=== TASK INPUTS ===

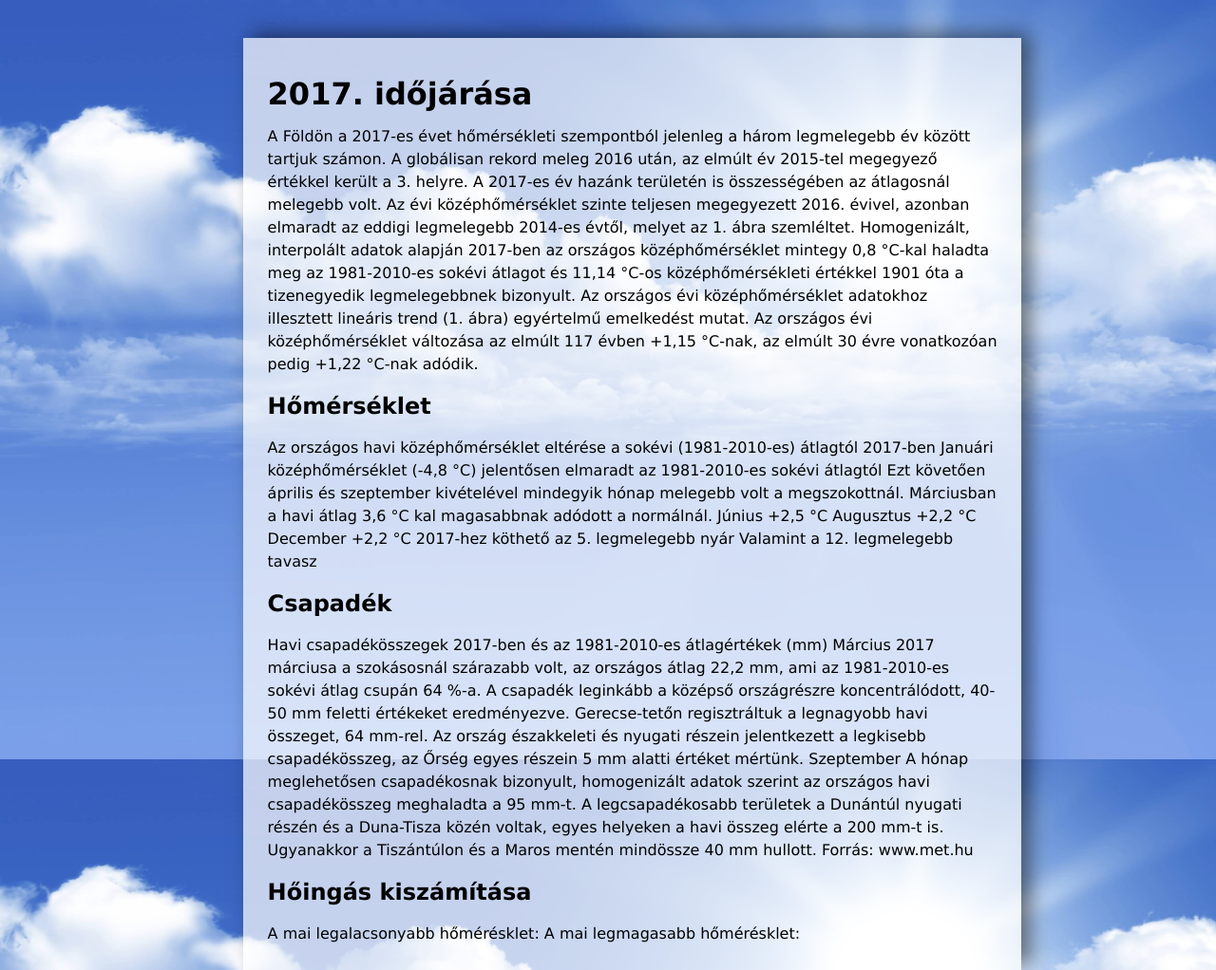
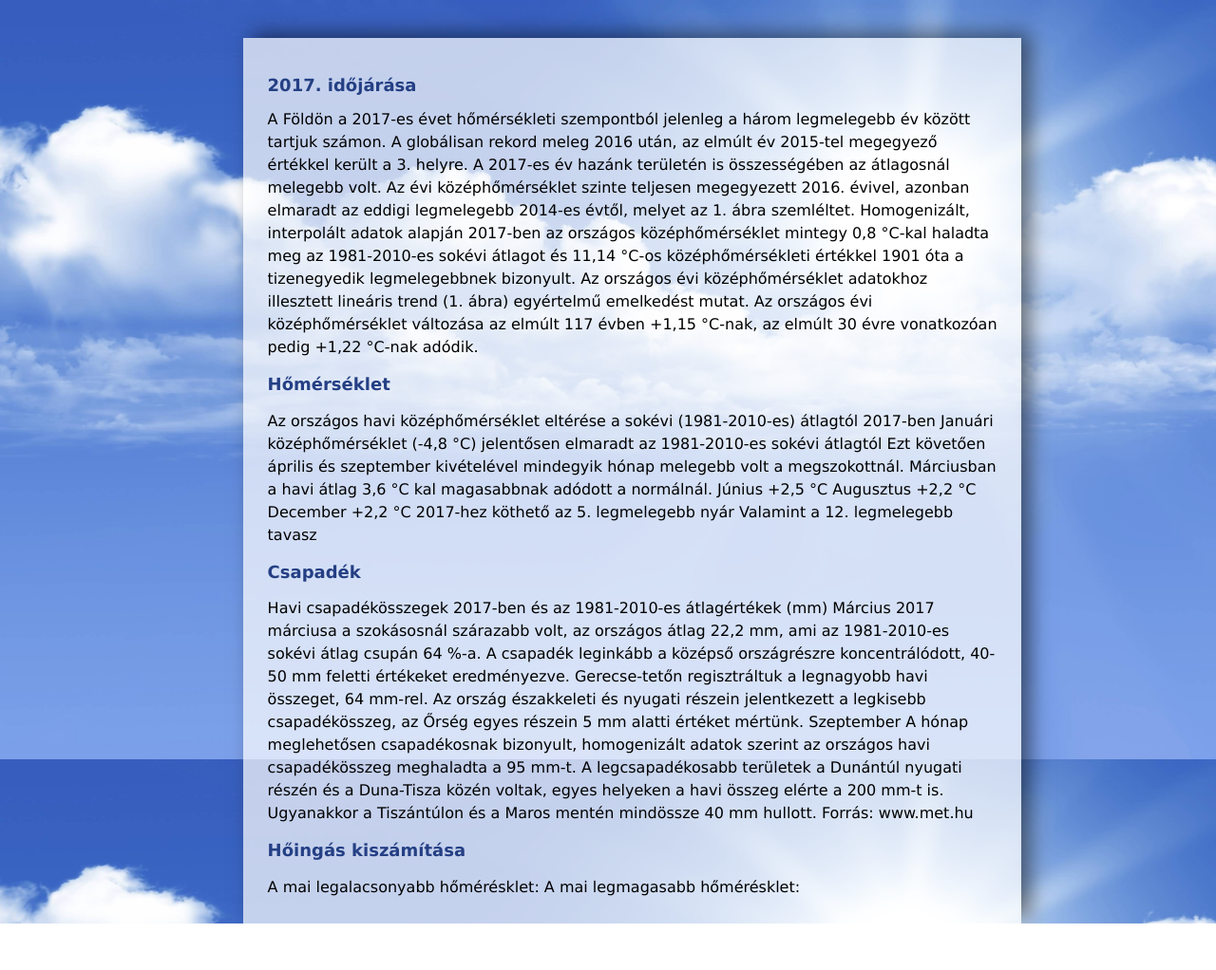
Before and after one commit to Bence2oo7/idojaras_git_dolgozat_KissBence, a plain HTML site: page index.html in a window 1280 px wide. Shown: the whole page at 95% size. After the commit the page ends 973 px from the top, so only its background shows below. Drawn offline with Linux system fonts and the light colour scheme.

Commit message:
8. alcimek szerkesztese

```diff
--- a/ido.css
+++ b/ido.css
@@ -54,3 +54,11 @@ input
 	font-size:medium;
 	margin-top:2%;
 }
+h1{
+	color: #243f84;
+	font-size: large;
+}
+h2{
+	color: #243f84;
+	font-size: large;
+}
```
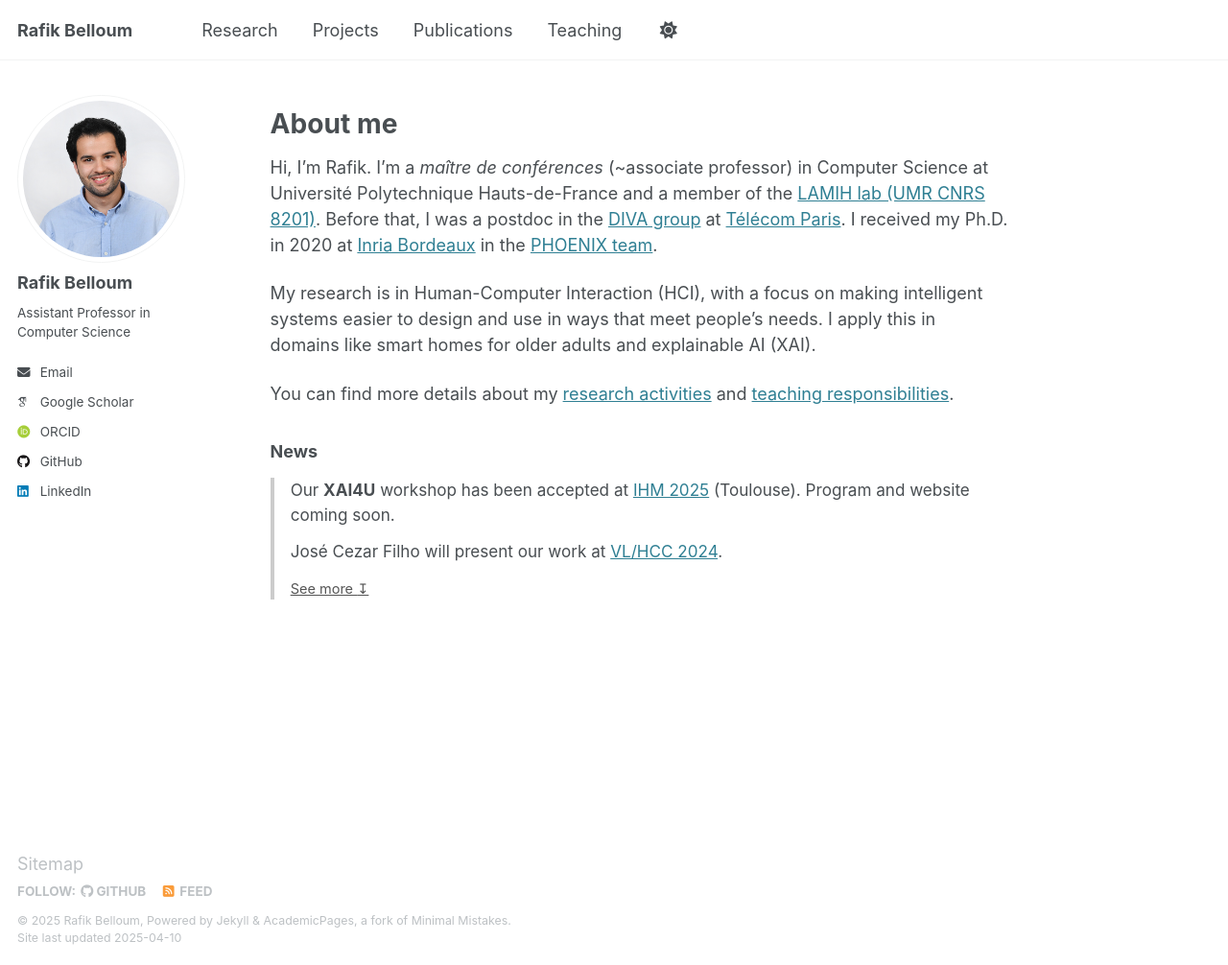
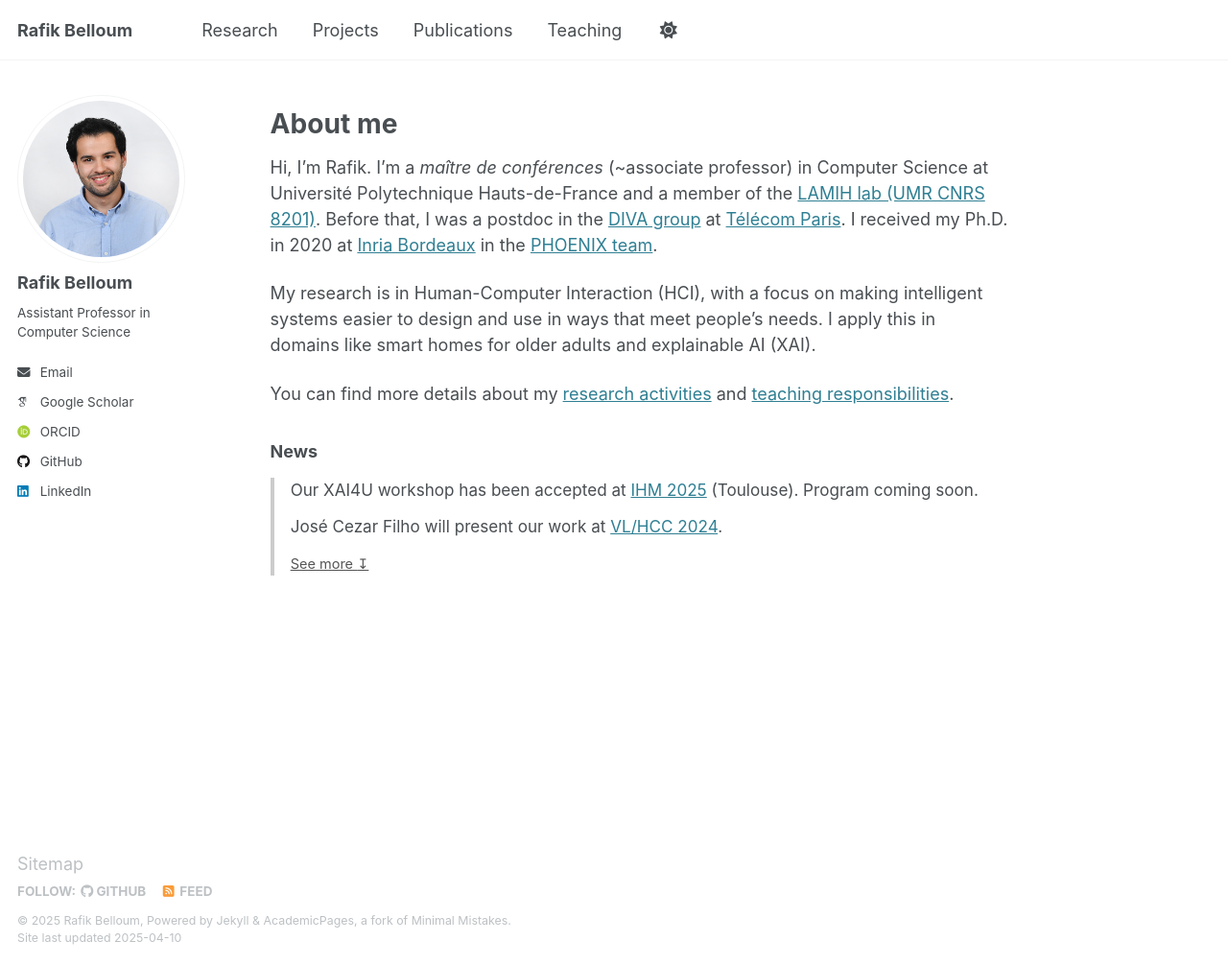
Before and after one commit to rafik-belloum/rafik-belloum.github.io, a Jekyll site: the page built from _pages/about.md, in a window 1280 px wide and 1006 px high. Shown: the whole window at 96% size. Built offline with Jekyll 4.4.1, drawn with Linux system fonts in a browser that asks for light colours; some web fonts are replaced.

Commit message:
Update about.md

```diff
--- a/_pages/about.md
+++ b/_pages/about.md
@@ -21,14 +21,14 @@ You can find more details about my [research activities](/research/) and [teachi
 <div id="news-box" style="margin-top: 1em; border-left: 4px solid #ccc; padding-left: 1em; font-size: 0.95em;">
   <ul id="news-list" style="list-style: none; padding-left: 0; margin: 0;">
     <li style="margin-bottom: 0.7em;">
-      Our <strong>XAI4U</strong> workshop has been accepted at <a href="https://ihm2025.afihm.org/" target="_blank">IHM 2025</a> (Toulouse). Program and website coming soon.
+      Our XAI4U workshop has been accepted at <a href="https://ihm2025.afihm.org/" target="_blank">IHM 2025</a> (Toulouse). Program coming soon.
     </li>
     <li style="margin-bottom: 0.7em;">
       José Cezar Filho will present our work at <a href="https://conf.researchr.org/home/vlhcc-2024" target="_blank">VL/HCC 2024</a>.
     </li>
     <div id="extra-news" style="overflow: hidden; height: 0; transition: height 0.4s ease;">
       <li style="margin-bottom: 0.7em;">
-        Our CHI 2023 paper <a href="https://chi2023.acm.org/" target="_blank">received an Honorable Mention</a>.
+        Our <a href="https://chi2023.acm.org/" target="_blank">CHI</a> paper received an Honorable Mention.
       </li>
     </div>
   </ul>
```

===

*PROBLEM STATEMENT*
With the pictures set aside, write out the whole listing exactly.

*RESULT OF THIS TASK*
Before and after one commit to Bence2oo7/idojaras_git_dolgozat_KissBence, a plain HTML site: page index.html in a window 1280 px wide. Shown: the whole page at 95% size. After the commit the page ends 973 px from the top, so only its background shows below. Drawn offline with Linux system fonts and the light colour scheme.

Commit message:
8. alcimek szerkesztese

```diff
--- a/ido.css
+++ b/ido.css
@@ -54,3 +54,11 @@ input
 	font-size:medium;
 	margin-top:2%;
 }
+h1{
+	color: #243f84;
+	font-size: large;
+}
+h2{
+	color: #243f84;
+	font-size: large;
+}
```
Before and after one commit to rafik-belloum/rafik-belloum.github.io, a Jekyll site: the page built from _pages/about.md, in a window 1280 px wide and 1006 px high. Shown: the whole window at 96% size. Built offline with Jekyll 4.4.1, drawn with Linux system fonts in a browser that asks for light colours; some web fonts are replaced.

Commit message:
Update about.md

```diff
--- a/_pages/about.md
+++ b/_pages/about.md
@@ -21,14 +21,14 @@ You can find more details about my [research activities](/research/) and [teachi
 <div id="news-box" style="margin-top: 1em; border-left: 4px solid #ccc; padding-left: 1em; font-size: 0.95em;">
   <ul id="news-list" style="list-style: none; padding-left: 0; margin: 0;">
     <li style="margin-bottom: 0.7em;">
-      Our <strong>XAI4U</strong> workshop has been accepted at <a href="https://ihm2025.afihm.org/" target="_blank">IHM 2025</a> (Toulouse). Program and website coming soon.
+      Our XAI4U workshop has been accepted at <a href="https://ihm2025.afihm.org/" target="_blank">IHM 2025</a> (Toulouse). Program coming soon.
     </li>
     <li style="margin-bottom: 0.7em;">
       José Cezar Filho will present our work at <a href="https://conf.researchr.org/home/vlhcc-2024" target="_blank">VL/HCC 2024</a>.
     </li>
     <div id="extra-news" style="overflow: hidden; height: 0; transition: height 0.4s ease;">
       <li style="margin-bottom: 0.7em;">
-        Our CHI 2023 paper <a href="https://chi2023.acm.org/" target="_blank">received an Honorable Mention</a>.
+        Our <a href="https://chi2023.acm.org/" target="_blank">CHI</a> paper received an Honorable Mention.
       </li>
     </div>
   </ul>
```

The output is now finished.